## Activity
The answer must consist of every record, printed exactly as it stands.

## Exercise data

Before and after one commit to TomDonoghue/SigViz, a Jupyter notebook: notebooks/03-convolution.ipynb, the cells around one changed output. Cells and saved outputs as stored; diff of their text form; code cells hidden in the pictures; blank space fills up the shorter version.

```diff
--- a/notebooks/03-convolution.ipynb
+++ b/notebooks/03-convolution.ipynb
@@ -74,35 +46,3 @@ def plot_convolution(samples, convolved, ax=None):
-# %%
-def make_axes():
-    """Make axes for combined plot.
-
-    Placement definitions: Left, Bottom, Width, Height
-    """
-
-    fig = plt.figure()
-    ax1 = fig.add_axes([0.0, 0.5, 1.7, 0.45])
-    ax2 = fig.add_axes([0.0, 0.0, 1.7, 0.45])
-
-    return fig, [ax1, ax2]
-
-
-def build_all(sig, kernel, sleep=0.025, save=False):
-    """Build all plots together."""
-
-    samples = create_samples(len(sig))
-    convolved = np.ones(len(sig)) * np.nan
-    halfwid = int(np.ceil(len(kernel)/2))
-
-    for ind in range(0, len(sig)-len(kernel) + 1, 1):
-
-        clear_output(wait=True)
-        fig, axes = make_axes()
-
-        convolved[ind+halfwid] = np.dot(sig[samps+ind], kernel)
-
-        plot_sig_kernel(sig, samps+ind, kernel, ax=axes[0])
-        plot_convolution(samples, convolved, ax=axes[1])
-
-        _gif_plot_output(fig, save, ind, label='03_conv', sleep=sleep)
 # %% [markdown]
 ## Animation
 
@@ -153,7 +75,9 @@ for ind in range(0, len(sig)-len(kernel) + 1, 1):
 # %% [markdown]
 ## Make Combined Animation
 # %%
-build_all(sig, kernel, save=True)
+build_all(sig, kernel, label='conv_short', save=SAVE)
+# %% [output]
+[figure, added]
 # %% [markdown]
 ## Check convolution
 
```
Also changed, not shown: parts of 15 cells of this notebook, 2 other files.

## Reply
Before and after one commit to TomDonoghue/SigViz, a Jupyter notebook: notebooks/03-convolution.ipynb, the cells around one changed output. Cells and saved outputs as stored; diff of their text form; code cells hidden in the pictures; blank space fills up the shorter version.

```diff
--- a/notebooks/03-convolution.ipynb
+++ b/notebooks/03-convolution.ipynb
@@ -74,35 +46,3 @@ def plot_convolution(samples, convolved, ax=None):
-# %%
-def make_axes():
-    """Make axes for combined plot.
-
-    Placement definitions: Left, Bottom, Width, Height
-    """
-
-    fig = plt.figure()
-    ax1 = fig.add_axes([0.0, 0.5, 1.7, 0.45])
-    ax2 = fig.add_axes([0.0, 0.0, 1.7, 0.45])
-
-    return fig, [ax1, ax2]
-
-
-def build_all(sig, kernel, sleep=0.025, save=False):
-    """Build all plots together."""
-
-    samples = create_samples(len(sig))
-    convolved = np.ones(len(sig)) * np.nan
-    halfwid = int(np.ceil(len(kernel)/2))
-
-    for ind in range(0, len(sig)-len(kernel) + 1, 1):
-
-        clear_output(wait=True)
-        fig, axes = make_axes()
-
-        convolved[ind+halfwid] = np.dot(sig[samps+ind], kernel)
-
-        plot_sig_kernel(sig, samps+ind, kernel, ax=axes[0])
-        plot_convolution(samples, convolved, ax=axes[1])
-
-        _gif_plot_output(fig, save, ind, label='03_conv', sleep=sleep)
 # %% [markdown]
 ## Animation
 
@@ -153,7 +75,9 @@ for ind in range(0, len(sig)-len(kernel) + 1, 1):
 # %% [markdown]
 ## Make Combined Animation
 # %%
-build_all(sig, kernel, save=True)
+build_all(sig, kernel, label='conv_short', save=SAVE)
+# %% [output]
+[figure, added]
 # %% [markdown]
 ## Check convolution
 
```
Also changed, not shown: parts of 15 cells of this notebook, 2 other files.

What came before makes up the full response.